• _Task details_:
Where does the word "Корзина" show up in the records? Copy every line that holds it.
═══
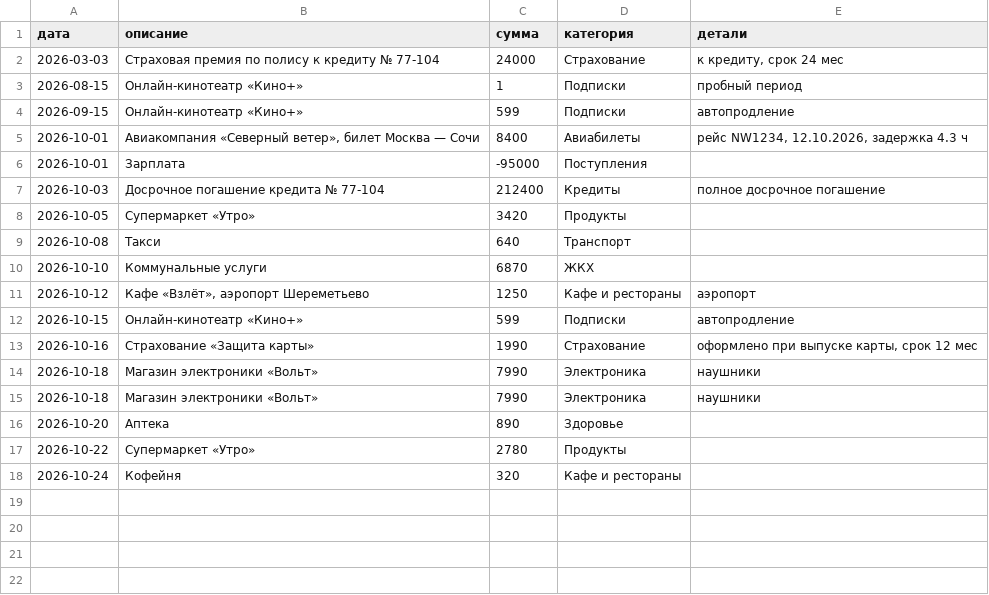
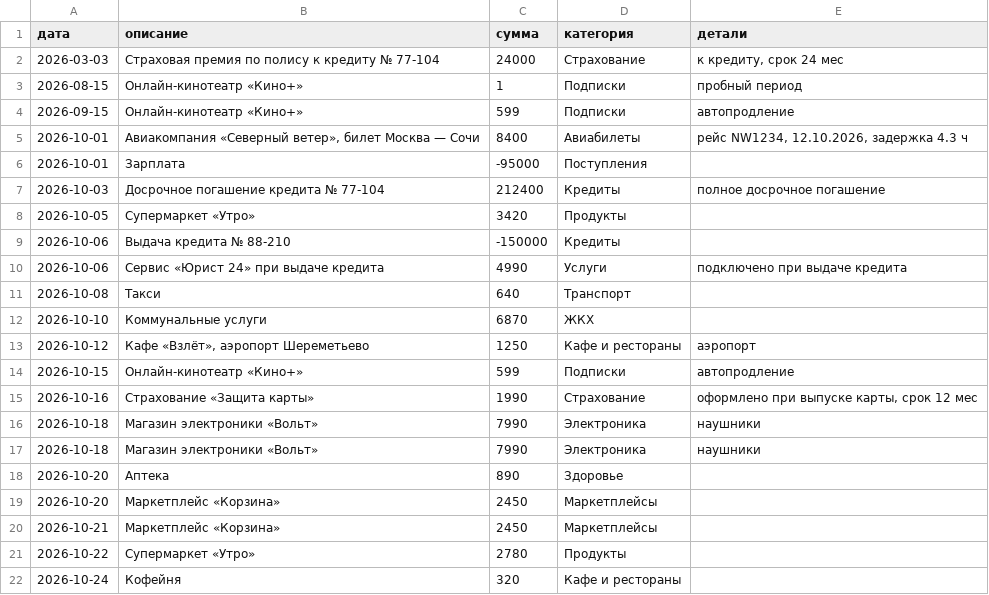
Before and after one commit to kazankagang/kazankagang-ai-rekuperator, a CSV file: data/demo_statement.csv, drawn as a sheet.

```diff
--- a/data/demo_statement.csv
+++ b/data/demo_statement.csv
@@ -8,2 +8,4 @@
 2026-10-05;Супермаркет «Утро»;3420;Продукты;
+2026-10-06;Выдача кредита № 88-210;-150000;Кредиты;
+2026-10-06;Сервис «Юрист 24» при выдаче кредита;4990;Услуги;подключено при выдаче кредита
 2026-10-08;Такси;640;Транспорт;
@@ -16,2 +18,4 @@
 2026-10-20;Аптека;890;Здоровье;
+2026-10-20;Маркетплейс «Корзина»;2450;Маркетплейсы;
+2026-10-21;Маркетплейс «Корзина»;2450;Маркетплейсы;
 2026-10-22;Супермаркет «Утро»;2780;Продукты;
```
Also changed, not shown: 20 other files.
═══
• _Output_:
+2026-10-20;Маркетплейс «Корзина»;2450;Маркетплейсы;
+2026-10-21;Маркетплейс «Корзина»;2450;Маркетплейсы;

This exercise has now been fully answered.